1 boneless, center-cut, pork loin chop (1/2 inch thick, about 6 ounces), trimmed of fat and cut into 1 inch by 1/8-inch matchsticks
3 tablespoons cold water, plus 1 additional teaspoon
1 large egg
6 cups low-sodium chicken broth
1 cup bamboo shoots (from one 5-ounce can), sliced lengthwise into 1/8-inch-thick strips
4 ounces fresh shiitake mushrooms, stems removed, caps sliced 1/4 inch thick (about 1 cup)
5 tablespoons black Chinese vinegar or 1 tablespoon red wine vinegar plus 1 tablespoon balsamic vinegar (see note above)
2 teaspoons chili oil (see note above)
1 teaspoon ground white pepper

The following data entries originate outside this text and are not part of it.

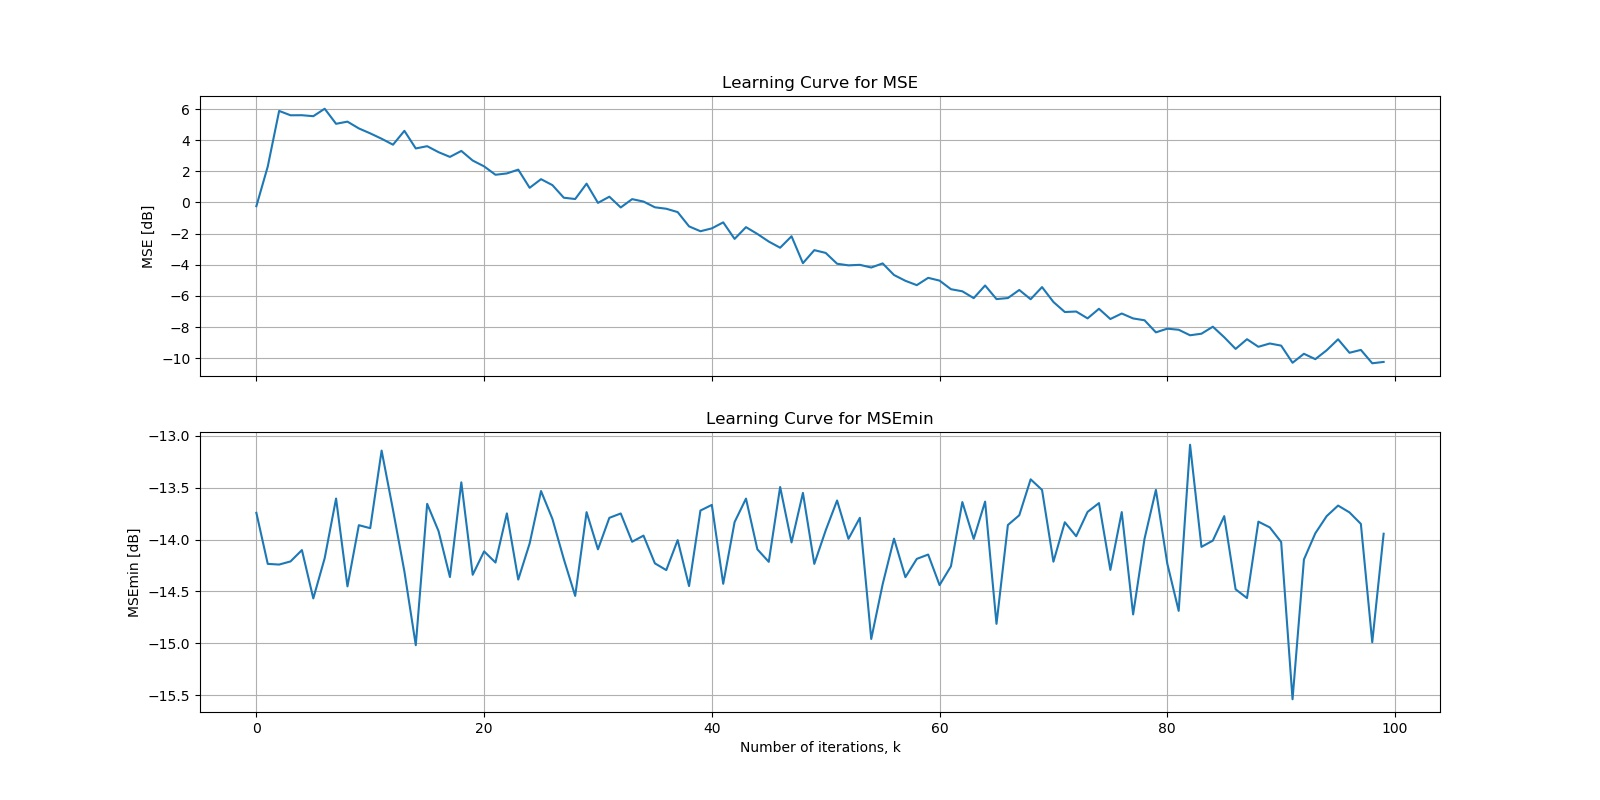
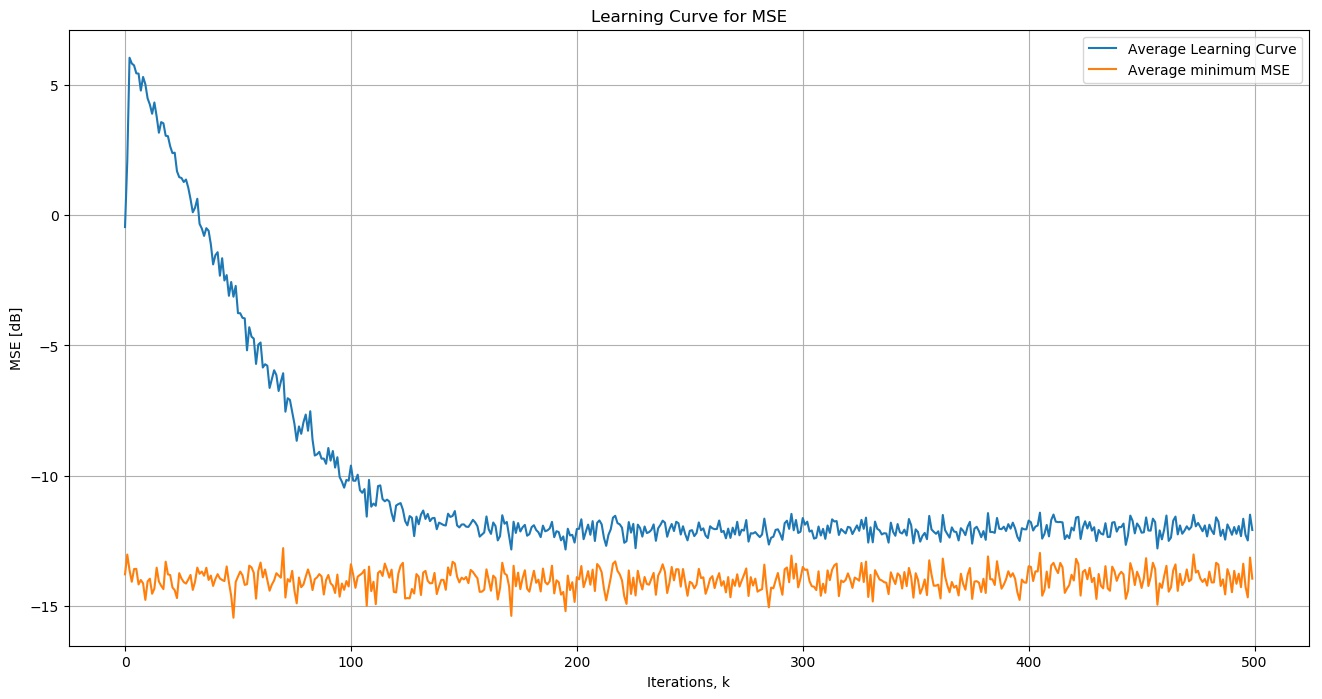
Fixing LMSNewton

diff --git a/adaptive_filtering/lms.py b/adaptive_filtering/lms.py
@@ -271,15 +271,16 @@ class LMSNewton(LMS):
         X_tapped = rolling_window(prefixed_x, self.n_coef)
 
         for k in np.arange(self.n_iterations):                    
-            regressor = X_tapped[k]
-            self.output_vector[k] = np.dot(np.conj(self.coef_vector[k]), regressor)
+            regressor = np.array(X_tapped[k])
+            self.output_vector[k] = np.dot(np.conj(self.coef_vector[k]), regressor)            
             self.error_vector[k] = self.d[k]-self.output_vector[k]
 
-            aux_den = (1-self.alpha)/self.alpha + np.dot(np.dot(np.conj(regressor).T, self.inv_rx_hat), regressor)
-            aux_prod_a = np.dot(self.inv_rx_hat, regressor)
-            aux_prod_b = np.dot(np.conj(regressor), self.inv_rx_hat)
-            self.inv_rx_hat = 1/(1-self.alpha)*(self.inv_rx_hat - np.dot(aux_prod_a, aux_prod_b)/aux_den)            
-            
-            self.coef_vector[k+1] = self.coef_vector[k]+self.step*np.conj(self.error_vector[k])*np.dot(self.inv_rx_hat, regressor)
+            aux_prod_a = np.dot(self.inv_rx_hat, np.array([regressor]).T)
+            aux_prod_b = np.dot(np.conj(regressor).T, self.inv_rx_hat)
+            aux_num = np.dot(aux_prod_a, np.array([aux_prod_b]))
+            aux_den = (1-self.alpha)/self.alpha + np.dot(np.dot(np.conj(regressor), self.inv_rx_hat), regressor)
+
+            self.inv_rx_hat = 1/(1-self.alpha)*(self.inv_rx_hat - aux_num/aux_den)                        
+            self.coef_vector[k+1] = self.coef_vector[k]+self.step*self.error_vector[k]*np.dot(self.inv_rx_hat, regressor)
                         
         return self.output_vector, self.error_vector, self.coef_vector

diff --git a/adaptive_filtering/utils.py b/adaptive_filtering/utils.py
@@ -32,17 +32,14 @@ def generate_learning_plots(K, N, MSE_av, MSEmin_av, W_av, w_o=None, output_file
         algorithm {str} -- algorithm's name (default: {'LMS'})
     """
     # Generating Learning Curve plots 
-    fig, ax = plt.subplots(ncols=1, nrows=2, figsize=(16,8), sharex=True)
-    ax[0].plot(np.arange(K), 10*np.log10(MSE_av))
-    ax[0].set_title('Learning Curve for MSE')
-    ax[0].set_ylabel('MSE [dB]')
-    ax[0].grid(True)
-
-    ax[1].plot(np.arange(K), 10*np.log10(MSEmin_av))
-    ax[1].set_title('Learning Curve for MSEmin')
-    ax[1].set_ylabel('MSEmin [dB]')
-    ax[1].set_xlabel('Number of iterations, k') 
-    ax[1].grid(True)
+    fig, ax = plt.subplots(ncols=1, nrows=1, figsize=(16,4))
+    ax.plot(np.arange(K), 10*np.log10(MSE_av), label = 'Average Learning Curve')
+    ax.plot(np.arange(K), 10*np.log10(MSEmin_av), label='Average minimum MSE')
+    ax.set_title('Learning Curve for MSE')
+    ax.set_ylabel('MSE [dB]')
+    ax.set_xlabel('Iterations, k')
+    ax.grid(True)
+    ax.legend()
 
     if output_filepath is not None:
         # Creating plots output folder if they don't exist

diff --git a/Examples/NLMS_systemID.py b/Examples/NLMS_systemID.py
@@ -22,7 +22,7 @@
 import sys, os
 import numpy as np 
 import matplotlib.pyplot as plt
-sources_path = './../Sources/'
+sources_path = './../'
 if sources_path not in sys.path:
     sys.path.append(sources_path)
 
@@ -34,7 +34,7 @@ def main(output_filepath = None):
     ## Definitions
     j = complex(0,1)
     n_ensembles = 100   # number of realizations within the ensemble
-    K = 100             # number of iterations (signal length)
+    K = 500             # number of iterations (signal length)
     H = np.array([0.32+0.21*j,-0.3+0.7*j,0.5-0.8*j,0.2+0.5*j])    
     w_o = H             # Unknown system
     sigma_n2 = .04      # noise power

diff --git a/Examples/LMSNewton_systemID.py b/Examples/LMSNewton_systemID.py
@@ -22,7 +22,7 @@
 import sys, os
 import numpy as np 
 import matplotlib.pyplot as plt
-sources_path = './Sources/'
+sources_path = './../'
 if sources_path not in sys.path:
     sys.path.append(sources_path)
 
@@ -35,7 +35,7 @@ def main(output_filepath = None):
     ## Definitions
     j = complex(0,1)
     n_ensembles = 100   # number of realizations within the ensemble
-    K = 100             # number of iterations (signal length)
+    K = 500             # number of iterations (signal length)
     H = np.array([0.32,-0.3,0.5,0.2])    
     w_o = H             # Unknown system
     sigma_n2 = .04      # noise power

diff --git a/Examples/DualSign_systemID.py b/Examples/DualSign_systemID.py
@@ -22,7 +22,7 @@
 import sys, os
 import numpy as np 
 import matplotlib.pyplot as plt
-sources_path = './../Sources/'
+sources_path = './../'
 if sources_path not in sys.path:
     sys.path.append(sources_path)
 

diff --git a/Examples/LMS_systemID.py b/Examples/LMS_systemID.py
@@ -22,7 +22,7 @@
 import sys, os
 import numpy as np 
 import matplotlib.pyplot as plt
-sources_path = './../Sources/'
+sources_path = './../'
 if sources_path not in sys.path:
     sys.path.append(sources_path)
 

diff --git a/Examples/SignData_systemID.py b/Examples/SignData_systemID.py
@@ -22,7 +22,7 @@
 import sys, os
 import numpy as np 
 import matplotlib.pyplot as plt
-sources_path = './../Sources/'
+sources_path = './../'
 if sources_path not in sys.path:
     sys.path.append(sources_path)
 

diff --git a/Examples/SignError_systemID.py b/Examples/SignError_systemID.py
@@ -22,7 +22,7 @@
 import sys, os
 import numpy as np 
 import matplotlib.pyplot as plt
-sources_path = './../Sources/'
+sources_path = './../'
 if sources_path not in sys.path:
     sys.path.append(sources_path)
 

diff --git a/README.md b/README.md
@@ -1,14 +1,32 @@
-# AdaptiveFiltering
+# Adaptive Filtering
 
 Repository containing a Python implemetation of the Matlab [Adaptive Filtering toolbox](http://www.mathworks.com/matlabcentral/fileexchange/3582-adaptive-filtering). 
 
-All classes can be found in the `Sources/adaptive_filtering` folder. A notebook containing solutions for exercises in [Adaptive Filtering: Algorithms and Practical Implementation](https://www.springer.com/gp/book/9781461441052) can be found in the `Notebooks` folder. 
-
-To run examples, check the `Examples` folder. The scripts do not need any arguments through the command line and the outputs are stored by default in the `Examples/Outputs` folder (such filepath can be changed in each script though).
+All classes can be found in the `adaptive_filtering` folder. A notebook containing solutions for exercises in [Adaptive Filtering: Algorithms and Practical Implementation](https://www.springer.com/gp/book/9781461441052) can be found in the `Notebooks` folder. 
 
 ## LMS-based Algorithms: 
-- LMS
-- NLMS
+
+The following LMS-based algorithms have been implemented:
+
+- LMS (Least Mean Square)
+- NLMS (Normalized LMS)
+- LMSNewton
 - SignData
 - SignError
 - DualSign
+
+## Examples 
+
+To run examples, check the `Examples` folder. The scripts do not need any arguments through the command line and the outputs are stored by default in the `Examples/Outputs` folder (such filepath can be changed in each script though). 
+
+Take for instance a system identifications where the standard LMS algorithm has to identify the following weights vector (which is also its Wiener Solution): 
+
+$$ \textbf{w}_o = [0.32+0.21j,-0.3+0.7j,0.5-0.8j,0.2+0.5j]^T$$
+
+By running the example with $K = 100$ iterations, $\mu = 0.1$ and taking the average of $25$ ensembles, the following learning curves are provided:
+
+<img src="./Examples/Outputs/LMS_coef_evolution.jpg" style="float: left; margin-right: 10px;" />
+
+<img src="./Examples/Outputs/LMS_learning_curve.jpg" style="float: left; margin-right: 6px;" />
+
+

3 medium scallions, sliced thin
1. Place tofu in pie plate and set heavy plate on top. Weight with 2 heavy cans; let stand at least 15 minutes (tofu should release about ½ cup liquid). Whisk 1 tablespoon soy sauce, sesame oil, and 1 teaspoon cornstarch in medium bowl; toss pork with marinade and set aside for at least 10 minutes (but no more than 30 minutes).
2. Combine 3 tablespoons cornstarch with 3 tablespoons water in small bowl and mix thoroughly; set aside, leaving spoon in bowl. Mix remaining ½ teaspoon cornstarch with remaining 1 teaspoon water in small bowl; add egg and beat with fork until combined. Set aside.
3. Bring broth to boil in large saucepan set over medium-high heat. Reduce heat to medium-low; add bamboo shoots and mushrooms and simmer until mushrooms are just tender, about 5 minutes. While broth simmers, dice tofu into ½-inch cubes. Add tofu and pork, including marinade, to soup, stirring to separate any pieces of pork that stick together. Continue to simmer until pork is no longer pink, about 2 minutes.
4. Stir cornstarch mixture to recombine. Add to soup and increase heat to medium-high; cook, stirring occasionally, until soup thickens and turns translucent, about 1 minute. Stir in vinegar, chili oil, pepper, and remaining 3 tablespoons soy sauce; turn off heat.
5. Without stirring soup, use soupspoon to slowly drizzle very thin streams of egg mixture into pot in circular motion. Let soup sit 1 minute, then return saucepan to medium-high heat. Bring soup to gentle boil, then immediately remove from heat. Gently stir soup once to evenly distribute egg; ladle into bowls and top with scallions.
Cal 120; Fat 5 g; Sat fat 1 g; Chol 12 mg; Carb 12 g; Protein 8 g; Fiber 1 g; Sodium 1110 mg